(RECORDS FOR THE EXERCISE begins)

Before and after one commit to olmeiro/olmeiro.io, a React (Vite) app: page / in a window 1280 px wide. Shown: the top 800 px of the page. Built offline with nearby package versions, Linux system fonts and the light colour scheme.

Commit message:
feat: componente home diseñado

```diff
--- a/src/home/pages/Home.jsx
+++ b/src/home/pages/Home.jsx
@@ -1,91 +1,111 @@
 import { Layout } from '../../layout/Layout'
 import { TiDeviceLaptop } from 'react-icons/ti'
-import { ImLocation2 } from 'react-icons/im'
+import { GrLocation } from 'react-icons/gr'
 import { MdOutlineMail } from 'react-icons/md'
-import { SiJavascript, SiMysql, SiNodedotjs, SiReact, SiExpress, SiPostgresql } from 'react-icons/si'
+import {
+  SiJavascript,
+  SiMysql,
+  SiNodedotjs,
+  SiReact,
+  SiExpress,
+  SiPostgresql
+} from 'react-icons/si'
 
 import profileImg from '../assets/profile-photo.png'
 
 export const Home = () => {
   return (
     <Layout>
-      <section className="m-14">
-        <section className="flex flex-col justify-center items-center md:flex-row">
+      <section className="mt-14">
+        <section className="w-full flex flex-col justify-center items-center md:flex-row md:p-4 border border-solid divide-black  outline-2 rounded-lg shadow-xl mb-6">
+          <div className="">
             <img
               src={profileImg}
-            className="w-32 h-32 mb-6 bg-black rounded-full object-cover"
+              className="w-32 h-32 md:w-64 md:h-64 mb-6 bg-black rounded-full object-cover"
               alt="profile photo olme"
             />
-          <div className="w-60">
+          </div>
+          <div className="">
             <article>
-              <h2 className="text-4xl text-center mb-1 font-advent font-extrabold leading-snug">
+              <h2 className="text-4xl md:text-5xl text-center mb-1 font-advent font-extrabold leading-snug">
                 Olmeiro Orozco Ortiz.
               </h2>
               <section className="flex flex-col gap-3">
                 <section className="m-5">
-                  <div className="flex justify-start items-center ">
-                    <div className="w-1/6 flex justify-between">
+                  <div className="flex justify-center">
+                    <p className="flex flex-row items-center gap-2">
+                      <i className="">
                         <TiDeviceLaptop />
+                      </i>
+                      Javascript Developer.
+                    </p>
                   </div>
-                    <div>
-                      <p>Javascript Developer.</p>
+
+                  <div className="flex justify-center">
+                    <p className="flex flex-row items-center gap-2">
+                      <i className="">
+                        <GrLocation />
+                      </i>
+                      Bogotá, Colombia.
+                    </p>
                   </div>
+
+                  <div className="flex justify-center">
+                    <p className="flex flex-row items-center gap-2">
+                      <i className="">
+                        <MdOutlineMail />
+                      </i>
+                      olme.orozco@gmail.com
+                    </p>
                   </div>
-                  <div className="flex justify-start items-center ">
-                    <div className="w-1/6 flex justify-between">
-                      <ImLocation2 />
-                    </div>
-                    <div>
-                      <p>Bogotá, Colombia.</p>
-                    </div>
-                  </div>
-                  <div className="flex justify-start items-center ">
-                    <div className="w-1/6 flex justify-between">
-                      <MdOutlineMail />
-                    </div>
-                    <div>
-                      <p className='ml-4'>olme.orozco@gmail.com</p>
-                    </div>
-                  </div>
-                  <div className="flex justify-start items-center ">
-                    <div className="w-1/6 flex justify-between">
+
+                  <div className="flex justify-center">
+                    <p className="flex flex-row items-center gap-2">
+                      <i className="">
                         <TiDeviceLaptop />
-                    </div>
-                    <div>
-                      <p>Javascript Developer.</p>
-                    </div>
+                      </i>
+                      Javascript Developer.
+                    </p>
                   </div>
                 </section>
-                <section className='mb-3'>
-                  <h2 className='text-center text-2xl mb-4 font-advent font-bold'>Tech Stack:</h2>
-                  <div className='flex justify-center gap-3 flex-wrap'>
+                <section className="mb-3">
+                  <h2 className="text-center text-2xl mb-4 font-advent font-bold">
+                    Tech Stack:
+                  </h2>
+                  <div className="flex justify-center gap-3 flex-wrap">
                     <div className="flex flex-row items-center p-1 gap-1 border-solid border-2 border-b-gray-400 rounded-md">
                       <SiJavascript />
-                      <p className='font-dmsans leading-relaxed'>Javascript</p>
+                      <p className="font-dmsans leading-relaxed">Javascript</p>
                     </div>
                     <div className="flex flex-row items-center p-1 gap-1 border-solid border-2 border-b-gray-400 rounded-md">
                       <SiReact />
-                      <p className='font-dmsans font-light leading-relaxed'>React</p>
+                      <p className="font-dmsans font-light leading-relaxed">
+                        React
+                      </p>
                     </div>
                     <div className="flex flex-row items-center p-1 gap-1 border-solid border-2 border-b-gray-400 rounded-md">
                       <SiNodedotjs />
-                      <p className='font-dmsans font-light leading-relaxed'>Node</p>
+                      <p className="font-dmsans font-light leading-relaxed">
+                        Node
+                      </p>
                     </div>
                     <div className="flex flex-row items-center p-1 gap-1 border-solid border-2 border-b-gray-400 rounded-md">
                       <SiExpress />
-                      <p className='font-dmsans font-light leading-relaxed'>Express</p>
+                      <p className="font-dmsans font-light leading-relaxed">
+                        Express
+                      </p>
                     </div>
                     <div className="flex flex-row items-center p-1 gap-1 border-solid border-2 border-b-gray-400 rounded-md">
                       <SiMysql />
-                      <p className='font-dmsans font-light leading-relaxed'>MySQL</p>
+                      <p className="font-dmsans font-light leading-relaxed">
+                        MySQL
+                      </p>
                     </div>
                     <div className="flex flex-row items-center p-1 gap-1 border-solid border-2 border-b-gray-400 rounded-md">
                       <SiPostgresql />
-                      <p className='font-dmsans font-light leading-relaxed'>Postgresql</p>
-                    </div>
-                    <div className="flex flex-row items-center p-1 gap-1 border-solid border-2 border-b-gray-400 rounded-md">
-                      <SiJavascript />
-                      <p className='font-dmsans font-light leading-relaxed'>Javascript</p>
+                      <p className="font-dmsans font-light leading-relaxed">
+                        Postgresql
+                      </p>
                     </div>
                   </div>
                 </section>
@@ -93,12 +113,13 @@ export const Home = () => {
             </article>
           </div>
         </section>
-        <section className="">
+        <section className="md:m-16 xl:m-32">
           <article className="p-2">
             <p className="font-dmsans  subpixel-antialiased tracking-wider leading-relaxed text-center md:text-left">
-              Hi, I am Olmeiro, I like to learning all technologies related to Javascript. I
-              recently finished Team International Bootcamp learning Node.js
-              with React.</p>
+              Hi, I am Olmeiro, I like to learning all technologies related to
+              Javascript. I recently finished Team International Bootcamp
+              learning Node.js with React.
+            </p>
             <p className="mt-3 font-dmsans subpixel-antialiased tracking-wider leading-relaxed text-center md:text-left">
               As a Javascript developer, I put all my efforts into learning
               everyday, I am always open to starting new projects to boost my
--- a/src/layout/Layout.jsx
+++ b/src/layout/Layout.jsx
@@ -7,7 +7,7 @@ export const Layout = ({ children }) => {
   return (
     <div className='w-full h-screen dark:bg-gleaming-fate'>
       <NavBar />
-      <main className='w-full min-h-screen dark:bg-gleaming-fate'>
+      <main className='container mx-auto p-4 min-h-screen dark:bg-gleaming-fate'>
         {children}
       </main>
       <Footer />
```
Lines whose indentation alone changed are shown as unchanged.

(RECORDS FOR THE EXERCISE ends)

EXERCISE: Nothing in the records may be left out; reproduce them exactly.

ANSWER AREA:
Before and after one commit to olmeiro/olmeiro.io, a React (Vite) app: page / in a window 1280 px wide. Shown: the top 800 px of the page. Built offline with nearby package versions, Linux system fonts and the light colour scheme.

Commit message:
feat: componente home diseñado

```diff
--- a/src/home/pages/Home.jsx
+++ b/src/home/pages/Home.jsx
@@ -1,91 +1,111 @@
 import { Layout } from '../../layout/Layout'
 import { TiDeviceLaptop } from 'react-icons/ti'
-import { ImLocation2 } from 'react-icons/im'
+import { GrLocation } from 'react-icons/gr'
 import { MdOutlineMail } from 'react-icons/md'
-import { SiJavascript, SiMysql, SiNodedotjs, SiReact, SiExpress, SiPostgresql } from 'react-icons/si'
+import {
+  SiJavascript,
+  SiMysql,
+  SiNodedotjs,
+  SiReact,
+  SiExpress,
+  SiPostgresql
+} from 'react-icons/si'
 
 import profileImg from '../assets/profile-photo.png'
 
 export const Home = () => {
   return (
     <Layout>
-      <section className="m-14">
-        <section className="flex flex-col justify-center items-center md:flex-row">
+      <section className="mt-14">
+        <section className="w-full flex flex-col justify-center items-center md:flex-row md:p-4 border border-solid divide-black  outline-2 rounded-lg shadow-xl mb-6">
+          <div className="">
             <img
               src={profileImg}
-            className="w-32 h-32 mb-6 bg-black rounded-full object-cover"
+              className="w-32 h-32 md:w-64 md:h-64 mb-6 bg-black rounded-full object-cover"
               alt="profile photo olme"
             />
-          <div className="w-60">
+          </div>
+          <div className="">
             <article>
-              <h2 className="text-4xl text-center mb-1 font-advent font-extrabold leading-snug">
+              <h2 className="text-4xl md:text-5xl text-center mb-1 font-advent font-extrabold leading-snug">
                 Olmeiro Orozco Ortiz.
               </h2>
               <section className="flex flex-col gap-3">
                 <section className="m-5">
-                  <div className="flex justify-start items-center ">
-                    <div className="w-1/6 flex justify-between">
+                  <div className="flex justify-center">
+                    <p className="flex flex-row items-center gap-2">
+                      <i className="">
                         <TiDeviceLaptop />
+                      </i>
+                      Javascript Developer.
+                    </p>
                   </div>
-                    <div>
-                      <p>Javascript Developer.</p>
+
+                  <div className="flex justify-center">
+                    <p className="flex flex-row items-center gap-2">
+                      <i className="">
+                        <GrLocation />
+                      </i>
+                      Bogotá, Colombia.
+                    </p>
                   </div>
+
+                  <div className="flex justify-center">
+                    <p className="flex flex-row items-center gap-2">
+                      <i className="">
+                        <MdOutlineMail />
+                      </i>
+                      olme.orozco@gmail.com
+                    </p>
                   </div>
-                  <div className="flex justify-start items-center ">
-                    <div className="w-1/6 flex justify-between">
-                      <ImLocation2 />
-                    </div>
-                    <div>
-                      <p>Bogotá, Colombia.</p>
-                    </div>
-                  </div>
-                  <div className="flex justify-start items-center ">
-                    <div className="w-1/6 flex justify-between">
-                      <MdOutlineMail />
-                    </div>
-                    <div>
-                      <p className='ml-4'>olme.orozco@gmail.com</p>
-                    </div>
-                  </div>
-                  <div className="flex justify-start items-center ">
-                    <div className="w-1/6 flex justify-between">
+
+                  <div className="flex justify-center">
+                    <p className="flex flex-row items-center gap-2">
+                      <i className="">
                         <TiDeviceLaptop />
-                    </div>
-                    <div>
-                      <p>Javascript Developer.</p>
-                    </div>
+                      </i>
+                      Javascript Developer.
+                    </p>
                   </div>
                 </section>
-                <section className='mb-3'>
-                  <h2 className='text-center text-2xl mb-4 font-advent font-bold'>Tech Stack:</h2>
-                  <div className='flex justify-center gap-3 flex-wrap'>
+                <section className="mb-3">
+                  <h2 className="text-center text-2xl mb-4 font-advent font-bold">
+                    Tech Stack:
+                  </h2>
+                  <div className="flex justify-center gap-3 flex-wrap">
                     <div className="flex flex-row items-center p-1 gap-1 border-solid border-2 border-b-gray-400 rounded-md">
                       <SiJavascript />
-                      <p className='font-dmsans leading-relaxed'>Javascript</p>
+                      <p className="font-dmsans leading-relaxed">Javascript</p>
                     </div>
                     <div className="flex flex-row items-center p-1 gap-1 border-solid border-2 border-b-gray-400 rounded-md">
                       <SiReact />
-                      <p className='font-dmsans font-light leading-relaxed'>React</p>
+                      <p className="font-dmsans font-light leading-relaxed">
+                        React
+                      </p>
                     </div>
                     <div className="flex flex-row items-center p-1 gap-1 border-solid border-2 border-b-gray-400 rounded-md">
                       <SiNodedotjs />
-                      <p className='font-dmsans font-light leading-relaxed'>Node</p>
+                      <p className="font-dmsans font-light leading-relaxed">
+                        Node
+                      </p>
                     </div>
                     <div className="flex flex-row items-center p-1 gap-1 border-solid border-2 border-b-gray-400 rounded-md">
                       <SiExpress />
-                      <p className='font-dmsans font-light leading-relaxed'>Express</p>
+                      <p className="font-dmsans font-light leading-relaxed">
+                        Express
+                      </p>
                     </div>
                     <div className="flex flex-row items-center p-1 gap-1 border-solid border-2 border-b-gray-400 rounded-md">
                       <SiMysql />
-                      <p className='font-dmsans font-light leading-relaxed'>MySQL</p>
+                      <p className="font-dmsans font-light leading-relaxed">
+                        MySQL
+                      </p>
                     </div>
                     <div className="flex flex-row items-center p-1 gap-1 border-solid border-2 border-b-gray-400 rounded-md">
                       <SiPostgresql />
-                      <p className='font-dmsans font-light leading-relaxed'>Postgresql</p>
-                    </div>
-                    <div className="flex flex-row items-center p-1 gap-1 border-solid border-2 border-b-gray-400 rounded-md">
-                      <SiJavascript />
-                      <p className='font-dmsans font-light leading-relaxed'>Javascript</p>
+                      <p className="font-dmsans font-light leading-relaxed">
+                        Postgresql
+                      </p>
                     </div>
                   </div>
                 </section>
@@ -93,12 +113,13 @@ export const Home = () => {
             </article>
           </div>
         </section>
-        <section className="">
+        <section className="md:m-16 xl:m-32">
           <article className="p-2">
             <p className="font-dmsans  subpixel-antialiased tracking-wider leading-relaxed text-center md:text-left">
-              Hi, I am Olmeiro, I like to learning all technologies related to Javascript. I
-              recently finished Team International Bootcamp learning Node.js
-              with React.</p>
+              Hi, I am Olmeiro, I like to learning all technologies related to
+              Javascript. I recently finished Team International Bootcamp
+              learning Node.js with React.
+            </p>
             <p className="mt-3 font-dmsans subpixel-antialiased tracking-wider leading-relaxed text-center md:text-left">
               As a Javascript developer, I put all my efforts into learning
               everyday, I am always open to starting new projects to boost my
--- a/src/layout/Layout.jsx
+++ b/src/layout/Layout.jsx
@@ -7,7 +7,7 @@ export const Layout = ({ children }) => {
   return (
     <div className='w-full h-screen dark:bg-gleaming-fate'>
       <NavBar />
-      <main className='w-full min-h-screen dark:bg-gleaming-fate'>
+      <main className='container mx-auto p-4 min-h-screen dark:bg-gleaming-fate'>
         {children}
       </main>
       <Footer />
```
Lines whose indentation alone changed are shown as unchanged.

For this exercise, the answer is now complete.